(Records contained in a dataset)
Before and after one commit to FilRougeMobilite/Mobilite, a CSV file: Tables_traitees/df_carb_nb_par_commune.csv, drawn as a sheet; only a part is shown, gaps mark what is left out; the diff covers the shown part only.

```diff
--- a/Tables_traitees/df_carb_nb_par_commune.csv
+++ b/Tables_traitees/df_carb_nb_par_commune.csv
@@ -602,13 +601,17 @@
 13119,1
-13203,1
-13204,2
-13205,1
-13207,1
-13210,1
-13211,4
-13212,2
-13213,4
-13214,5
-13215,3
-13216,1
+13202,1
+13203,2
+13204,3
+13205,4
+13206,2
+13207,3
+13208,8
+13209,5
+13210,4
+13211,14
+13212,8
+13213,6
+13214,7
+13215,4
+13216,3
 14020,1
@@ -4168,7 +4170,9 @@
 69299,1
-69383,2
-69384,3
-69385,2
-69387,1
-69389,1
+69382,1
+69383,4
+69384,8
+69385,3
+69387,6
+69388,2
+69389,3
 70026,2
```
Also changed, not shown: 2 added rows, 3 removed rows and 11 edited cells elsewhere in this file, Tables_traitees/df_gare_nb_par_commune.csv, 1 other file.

=== Exercise brief ===
With the records above in view, retype each one exactly.

=== Output of the exercise ===
Before and after one commit to FilRougeMobilite/Mobilite, a CSV file: Tables_traitees/df_carb_nb_par_commune.csv, drawn as a sheet; only a part is shown, gaps mark what is left out; the diff covers the shown part only.

```diff
--- a/Tables_traitees/df_carb_nb_par_commune.csv
+++ b/Tables_traitees/df_carb_nb_par_commune.csv
@@ -602,13 +601,17 @@
 13119,1
-13203,1
-13204,2
-13205,1
-13207,1
-13210,1
-13211,4
-13212,2
-13213,4
-13214,5
-13215,3
-13216,1
+13202,1
+13203,2
+13204,3
+13205,4
+13206,2
+13207,3
+13208,8
+13209,5
+13210,4
+13211,14
+13212,8
+13213,6
+13214,7
+13215,4
+13216,3
 14020,1
@@ -4168,7 +4170,9 @@
 69299,1
-69383,2
-69384,3
-69385,2
-69387,1
-69389,1
+69382,1
+69383,4
+69384,8
+69385,3
+69387,6
+69388,2
+69389,3
 70026,2
```
Also changed, not shown: 2 added rows, 3 removed rows and 11 edited cells elsewhere in this file, Tables_traitees/df_gare_nb_par_commune.csv, 1 other file.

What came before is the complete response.